Meal and Rest Period Violations
Under the California Labor Code, every employer is required by law to allow meal periods and rest periods to his/her workers.
One of the most common violations of the employee rights is a failure to permit workers from taking an uninterrupted, 30-minute lunch break. If an employee works at least 6 hours in a workday, the employer is obligated to provide an uninterrupted 30-minute meal break. During this meal break, the employee must be free to leave the premises. For shifts over 10 hours, employees are entitled to a second meal break of 30-minutes.
However, if your employer requires you to do work of any sort through lunch breaks, i.e. if you are on standby and can be called on to work at any time during the “break” and if you are not allowed to leave the premises during the break. Under these circumstances, you are entitled to an hour of pay for each meal period that you miss or is not complaint with the law.
As far as rest breaks are concerned, every worker is entitled to a 10-minute break every 4 hours of work. To the extent feasible, for shifts of at least 8 hours, the employer must provide one rest period before the meal period, and one rest after the meal period. Your employer cannot dock your pay for these rest breaks. If any rest break is denied by the employer, the worker is entitled to an additional hour worth of pay for each rest period missed.
If you feel that you are not being permitted to take your meal and/or rest periods, contact a lawyer at Falakassa Law, P.C. We have handled missed meal and rest period class action lawsuits over the years, and have valuable experience to hold employers accountable for their failure to provide meal and rest periods.

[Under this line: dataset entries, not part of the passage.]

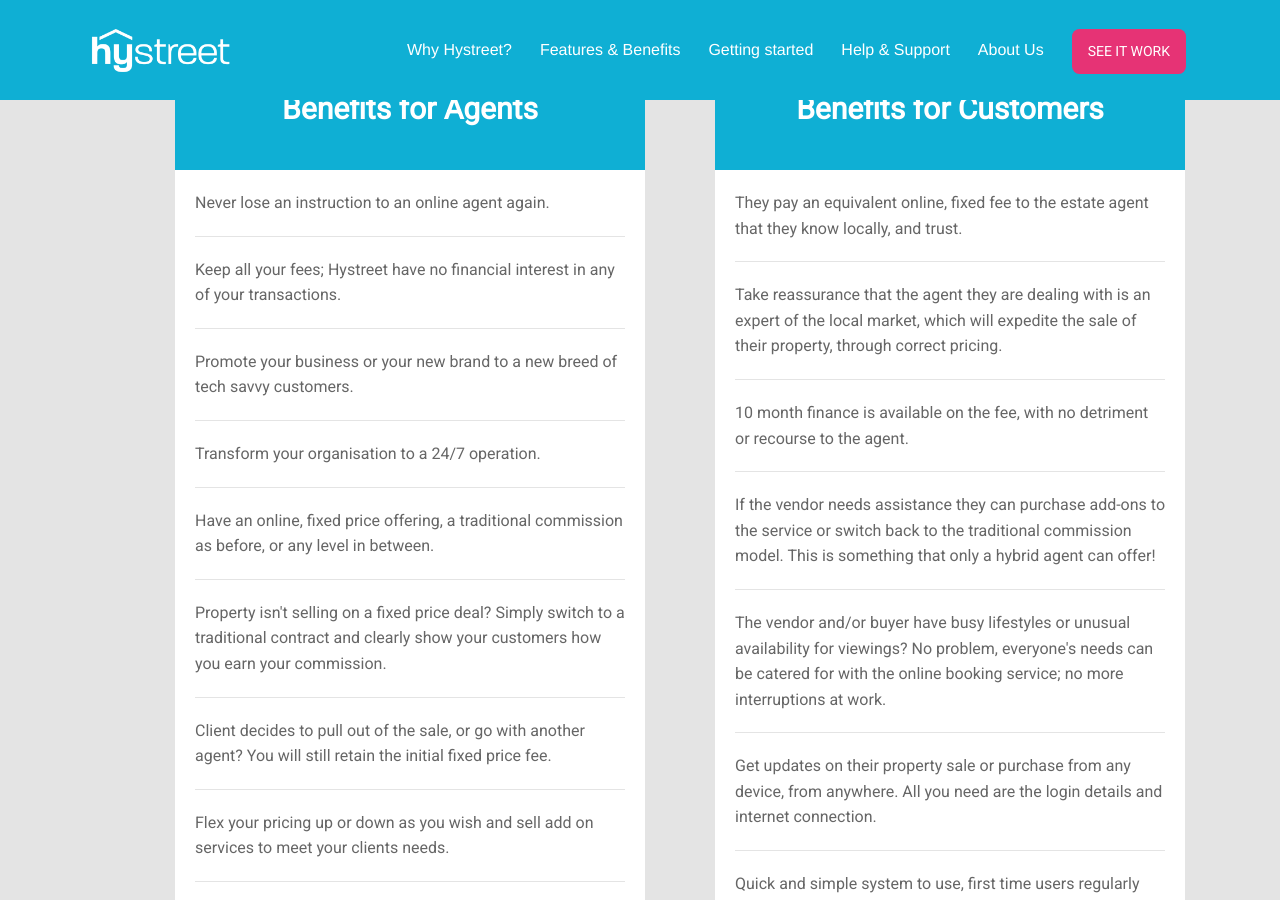
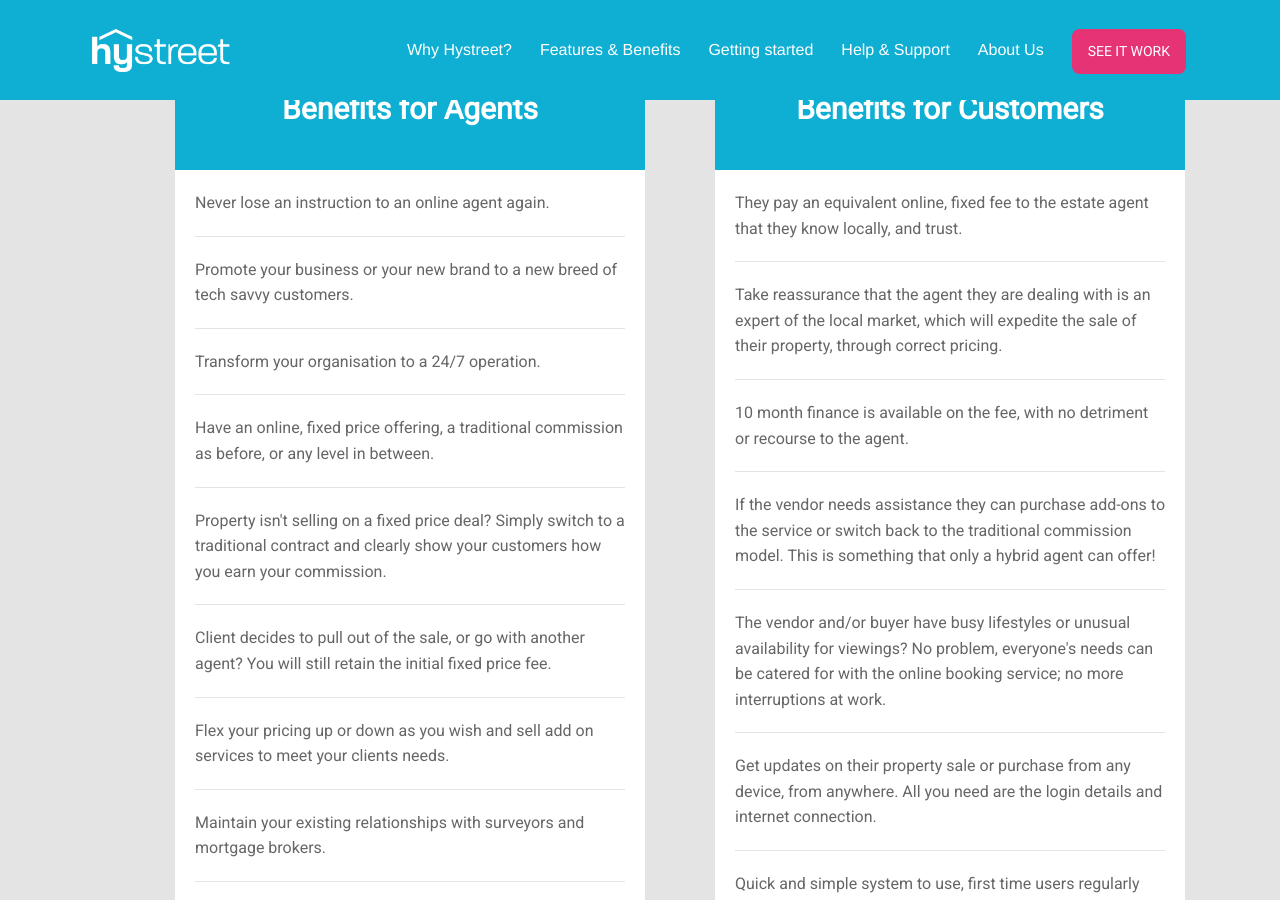
Before and after one commit to hystreet/hystreet.github.io, a Jekyll site: the page built from features-benefits/index.html, in a window 1280 px wide and 900 px high, scrolled down 499 px. Built offline with Jekyll 4.4.1, drawn with Linux system fonts in a browser that asks for light colours; some web fonts are replaced; a script that is not in the unit is left out.

Commit message:
removing mention of monthly fees and not taking anything from their fees

```diff
--- a/features-benefits/index.html
+++ b/features-benefits/index.html
@@ -37,9 +37,6 @@
 					<ul class="features-list">
 						<li class="features-item">
 							Never lose an instruction to an online agent again.
-						</li>
-						<li class="features-item">
-							Keep all your fees; Hystreet have no financial interest in any of your transactions.
 						</li>
 						<li class="features-item">
 							Promote your business or your new brand to a new breed of tech savvy customers.
```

Give us a call at (818) 456-6168 to speak an experienced employment lawyer.